TRY IT
Let the output be exactly the lines from the one containing "diff --git a/simulacao_computacional.py" through the end of the records below, both included.

********

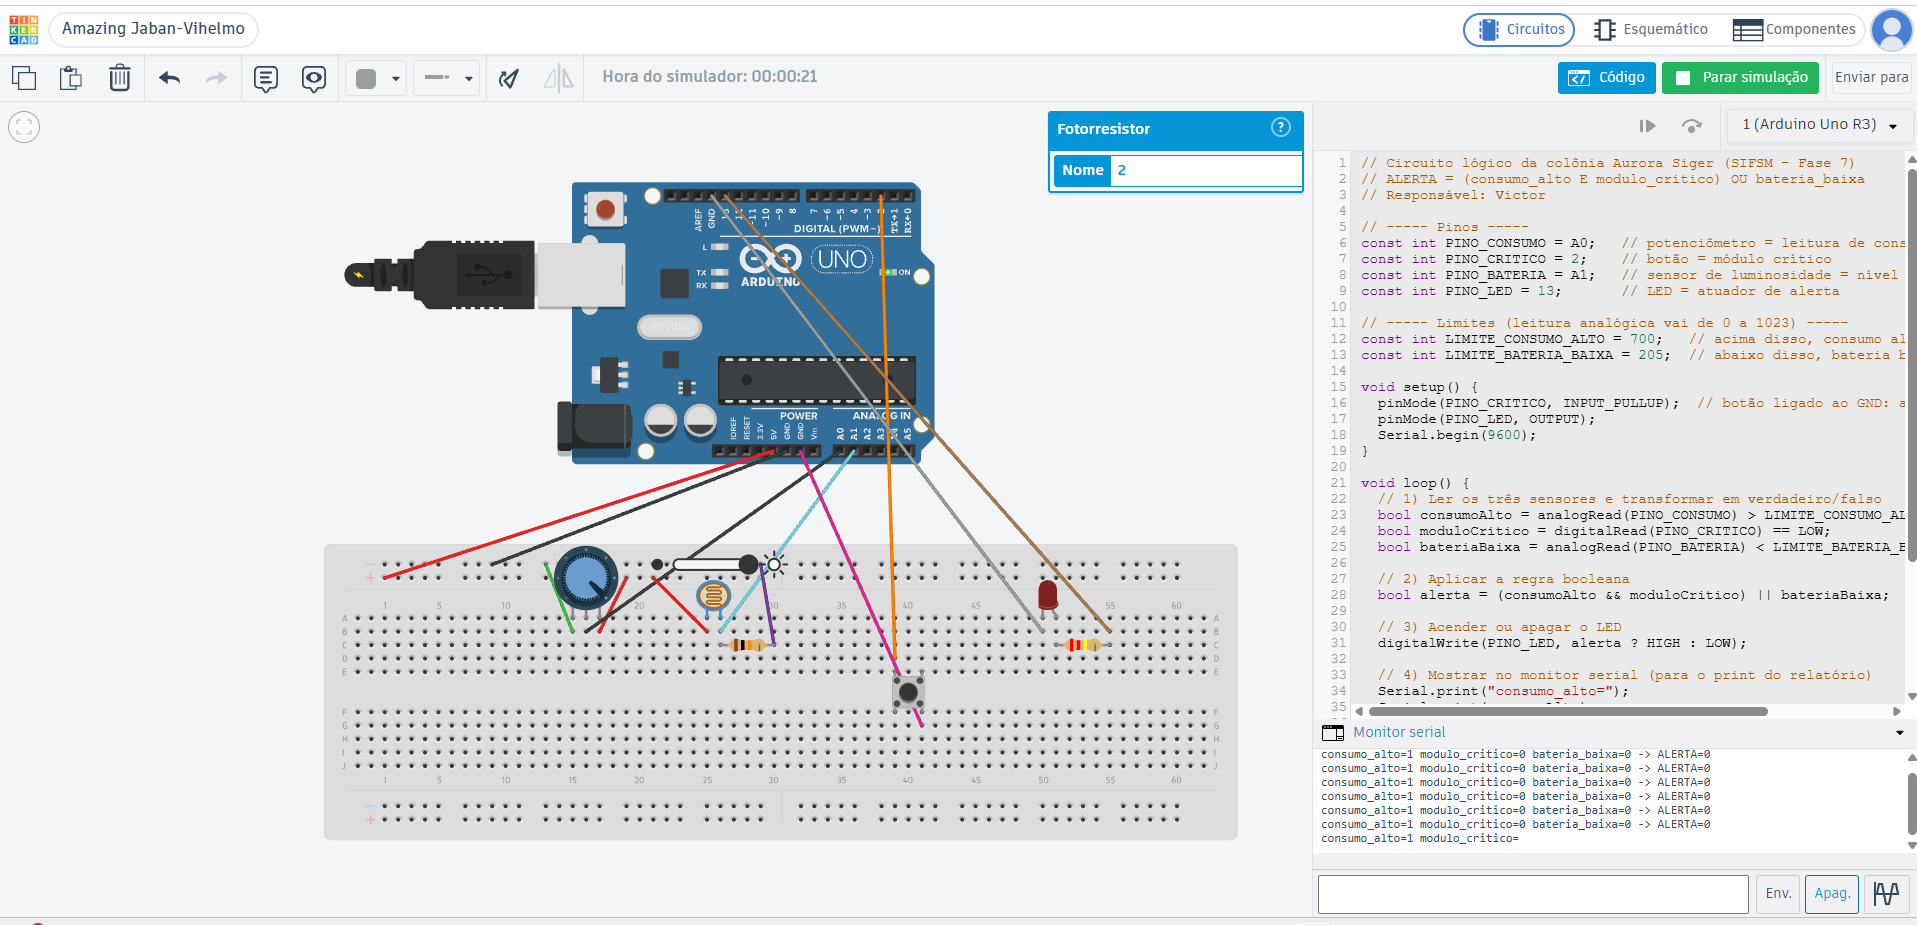
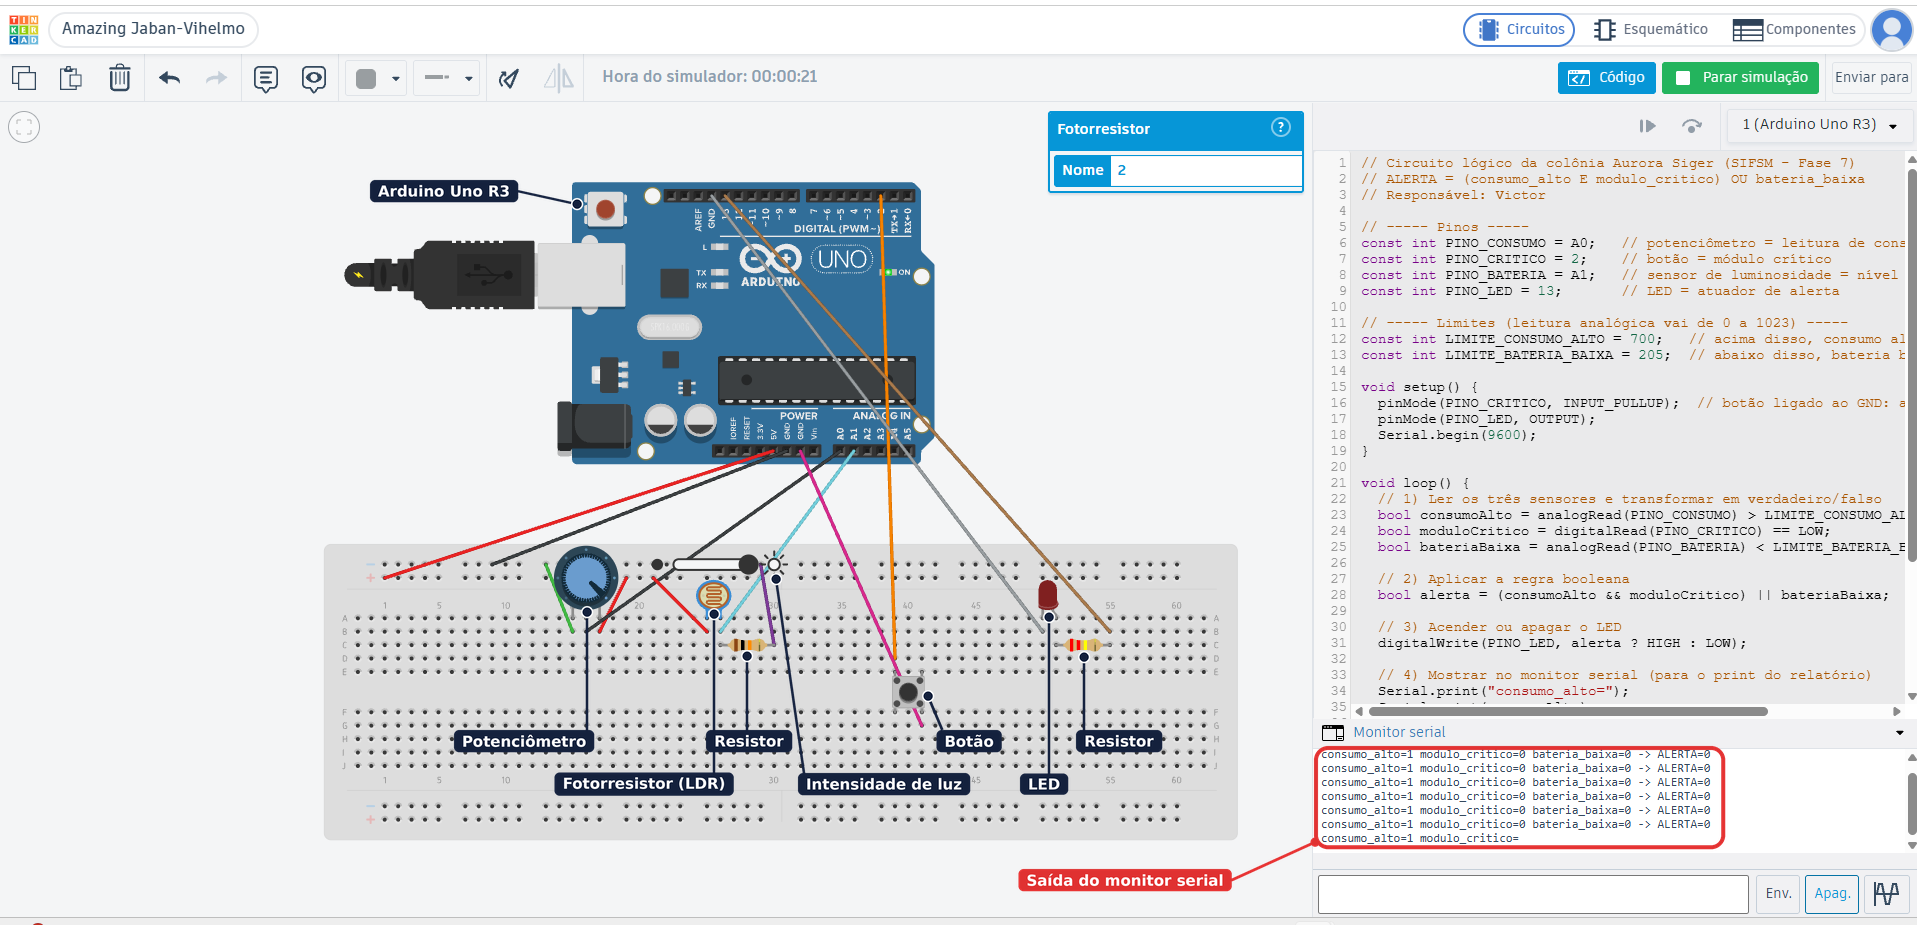
docs: atualiza imagens dos testes com legendas e destaque do monitor serial e altera o arquivo simulacao_computacional.py colocando a Responsável: Michelly

diff --git a/simulacao_computacional.py b/simulacao_computacional.py
@@ -2,7 +2,7 @@
 
 SoC(t) = SoC0 + (1/C) * integral de (P_solar - P_consumo) dt
 
-Responsável: Aelton
+Responsável: Michelly
 Critério: Simulação computacional e integração matemática (1,5)
 """
 import pandas as pd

********

RESULT FOR THIS EXERCISE
diff --git a/simulacao_computacional.py b/simulacao_computacional.py
@@ -2,7 +2,7 @@
 
 SoC(t) = SoC0 + (1/C) * integral de (P_solar - P_consumo) dt
 
-Responsável: Aelton
+Responsável: Michelly
 Critério: Simulação computacional e integração matemática (1,5)
 """
 import pandas as pd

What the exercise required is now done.